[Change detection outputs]

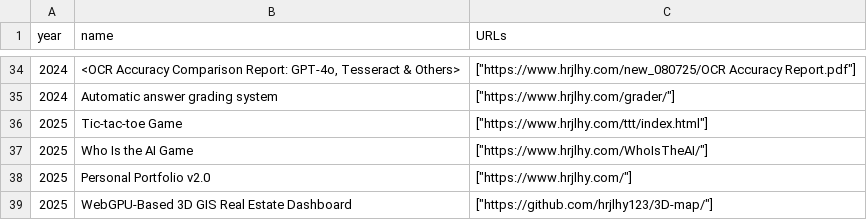
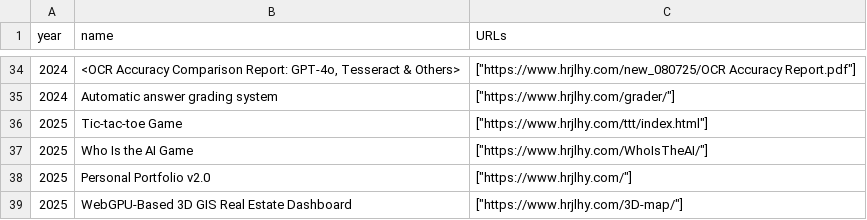
Before and after one commit to hrjlhy123/CareerTimeline, a CSV file: data/careerTimeline.csv, drawn as a sheet; only a part is shown, gaps mark what is left out.

```diff
--- a/data/careerTimeline.csv
+++ b/data/careerTimeline.csv
@@ -38,2 +38,2 @@
 2025,Personal Portfolio v2.0,"[""https://www.hrjlhy.com/""]"
-2025,WebGPU-Based 3D GIS Real Estate Dashboard,"[""https://github.com/hrjlhy123/3D-map/""]"
+2025,WebGPU-Based 3D GIS Real Estate Dashboard,"[""https://www.hrjlhy.com/3D-map/""]"
```
Also changed, not shown: 3 other files.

## ACTIVITY
The expected output is every record above, copied exactly, without pictures.

## SOLUTION
Before and after one commit to hrjlhy123/CareerTimeline, a CSV file: data/careerTimeline.csv, drawn as a sheet; only a part is shown, gaps mark what is left out.

```diff
--- a/data/careerTimeline.csv
+++ b/data/careerTimeline.csv
@@ -38,2 +38,2 @@
 2025,Personal Portfolio v2.0,"[""https://www.hrjlhy.com/""]"
-2025,WebGPU-Based 3D GIS Real Estate Dashboard,"[""https://github.com/hrjlhy123/3D-map/""]"
+2025,WebGPU-Based 3D GIS Real Estate Dashboard,"[""https://www.hrjlhy.com/3D-map/""]"
```
Also changed, not shown: 3 other files.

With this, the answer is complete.